Thanks. The top is only a scant 2" thick in the maple center section.  I've never used holdfasts being mostly a power tool user, but I've recently been thinking about how to incorporate that feature.  I see there are some alternative approaches but haven't made any decisions.  Anyone have a recommendation considering the 2" thickness of the top?  

John


RE: Workbench Improvements - jteneyck - 12-03-2018

(12-03-2018, 09:42 PM)barryvabeach Wrote: Nice work, especially with the peg board.  On mine, I tried a sliding dovetail at the top with a ledger strip on the bottom, but it does not move very smoothly.

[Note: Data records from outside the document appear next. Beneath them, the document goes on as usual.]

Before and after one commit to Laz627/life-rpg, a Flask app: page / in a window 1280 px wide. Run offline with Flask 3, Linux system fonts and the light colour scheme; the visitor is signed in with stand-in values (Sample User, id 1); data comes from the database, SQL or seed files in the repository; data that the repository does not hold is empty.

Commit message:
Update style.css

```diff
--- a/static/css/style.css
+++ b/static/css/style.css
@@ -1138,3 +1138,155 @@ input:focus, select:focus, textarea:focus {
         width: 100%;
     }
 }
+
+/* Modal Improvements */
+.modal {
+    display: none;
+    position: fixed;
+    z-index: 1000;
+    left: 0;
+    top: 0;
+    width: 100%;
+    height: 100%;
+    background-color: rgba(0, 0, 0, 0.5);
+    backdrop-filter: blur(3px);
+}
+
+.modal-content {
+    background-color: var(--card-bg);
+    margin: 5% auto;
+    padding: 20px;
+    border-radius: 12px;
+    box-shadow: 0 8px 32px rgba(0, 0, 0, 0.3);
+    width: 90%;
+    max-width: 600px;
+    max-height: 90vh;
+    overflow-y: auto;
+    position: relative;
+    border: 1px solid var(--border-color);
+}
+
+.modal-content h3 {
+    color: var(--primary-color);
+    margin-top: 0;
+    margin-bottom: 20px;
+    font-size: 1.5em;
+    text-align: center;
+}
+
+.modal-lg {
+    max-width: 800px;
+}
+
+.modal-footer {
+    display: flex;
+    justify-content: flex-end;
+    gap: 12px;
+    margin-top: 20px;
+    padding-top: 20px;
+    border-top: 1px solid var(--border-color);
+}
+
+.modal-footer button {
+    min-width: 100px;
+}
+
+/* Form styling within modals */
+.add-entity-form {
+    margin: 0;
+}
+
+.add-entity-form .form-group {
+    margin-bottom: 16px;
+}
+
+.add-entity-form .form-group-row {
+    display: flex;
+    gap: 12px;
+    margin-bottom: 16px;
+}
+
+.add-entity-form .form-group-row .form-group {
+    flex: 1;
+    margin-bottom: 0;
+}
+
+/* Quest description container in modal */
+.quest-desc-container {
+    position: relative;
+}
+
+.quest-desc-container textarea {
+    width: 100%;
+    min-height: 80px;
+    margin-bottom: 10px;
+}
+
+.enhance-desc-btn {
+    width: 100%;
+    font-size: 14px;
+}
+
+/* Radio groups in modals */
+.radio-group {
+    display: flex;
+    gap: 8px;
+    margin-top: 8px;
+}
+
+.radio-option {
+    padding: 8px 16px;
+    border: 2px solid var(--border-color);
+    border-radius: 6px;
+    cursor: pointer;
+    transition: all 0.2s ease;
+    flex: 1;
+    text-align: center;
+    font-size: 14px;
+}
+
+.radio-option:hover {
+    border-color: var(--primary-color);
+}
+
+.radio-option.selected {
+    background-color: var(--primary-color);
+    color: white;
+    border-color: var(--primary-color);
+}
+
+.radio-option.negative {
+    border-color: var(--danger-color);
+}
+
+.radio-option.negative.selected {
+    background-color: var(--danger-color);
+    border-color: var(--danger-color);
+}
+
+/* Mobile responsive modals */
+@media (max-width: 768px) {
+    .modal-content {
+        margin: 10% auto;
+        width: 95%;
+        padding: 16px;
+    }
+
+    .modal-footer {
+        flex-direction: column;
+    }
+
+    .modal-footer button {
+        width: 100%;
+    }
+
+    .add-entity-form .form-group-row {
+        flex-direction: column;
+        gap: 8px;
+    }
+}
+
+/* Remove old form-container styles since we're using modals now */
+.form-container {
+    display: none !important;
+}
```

Thanks.  This one slides very smoothly, but I don't think that it really matters much as long as it slides.  Maybe it's nice for bragging rights, but I doubt I'll actually need to move it very often, probably more to access a drawer than for its actual purpose.  

John


RE: Workbench Improvements - Tapper - 12-04-2018

(12-03-2018, 10:44 PM)jteneyck Wrote: Thanks. The top is only a scant 2" thick in the maple center section.  I've never used holdfasts being mostly a power tool user, but I've recently been thinking about how to incorporate that feature.  I see there are some alternative approaches but haven't made any decisions.  Anyone have a recommendation considering the 2" thickness of the top?  

John

Hi John,

I really like the improvements you've made to that bench! I have a bench I built 15-20 years ago based on the European model in Woodsmith #50. It is in need of updating and upgrading. There is a tray on one side that seems to be a "catch-all" rather than serve any real useful purpose (I may remove it and just widen the top).

 I like that storage cabinet and the sliding leg support. What are the dimensions of the top on yours?

Our friends at Lee Valley have this hold down that seems pretty nice. If you don't like this one, just search their site for a multitude of options.

Doug


RE: Workbench Improvements - jteneyck - 12-04-2018

(12-04-2018, 12:42 PM)Tapper Wrote: Hi John,

I really like the improvements you've made to that bench! I have a bench I built 15-20 years ago based on the European model in Woodsmith #50. It is in need of updating and upgrading. There is a tray on one side that seems to be a "catch-all" rather than serve any real useful purpose (I may remove it and just widen the top).

 I like that storage cabinet and the sliding leg support. What are the dimensions of the top on yours?

Our friends at Lee Valley have this hold down that seems pretty nice. If you don't like this one, just search their site for a multitude of options.

Doug

Thanks Doug.  The top on my bench is approx. 27 x 76".  Thanks for the link to the Lee Valley hold down.  They sure do know how take a simple device upscale, in every way.  

John


RE: Workbench Improvements - Handplanesandmore - 12-04-2018

Since you got a cabinet under the bench, there's probably not enough clearance for the use of holdfast or hold-down in the center area.

If you are thinking of using holdfasts outside the center section, Gramercy Tools holdfasts are very affordable, about $40 a pair.

Simon


RE: Workbench Improvements - Tapper - 12-04-2018

(12-04-2018, 06:10 PM)Handplanesandmore Wrote: Since you got a cabinet under the bench, there's probabky not enough clearance for the use of holdfast or hold-down in the center area.

Simon

Good observation; however, with the hold-down I linked they offer a shorter shaft that "might" work. 

Doug


RE: Workbench Improvements - Handplanesandmore - 12-04-2018

(12-04-2018, 06:17 PM)Tapper Wrote: Good observation; however, with the hold-down I linked they offer a shorter shaft that "might" work. 

Doug
Yes, Doug, the shorter post at 5 -1/2" might work, though I can't tell from the photos (2" top + ? spacing/gap):
http://www.leevalley.com/us/wood/page.aspx?p=70930&cat=1,41637
http://www.leevalley.com/us/wood/page.aspx?p=31149&cat=1,41637

This one should work with little doubt, even on the sliding deadman:

http://www.leevalley.com/us/wood/page.aspx?p=57059&cat=1,41637

Simon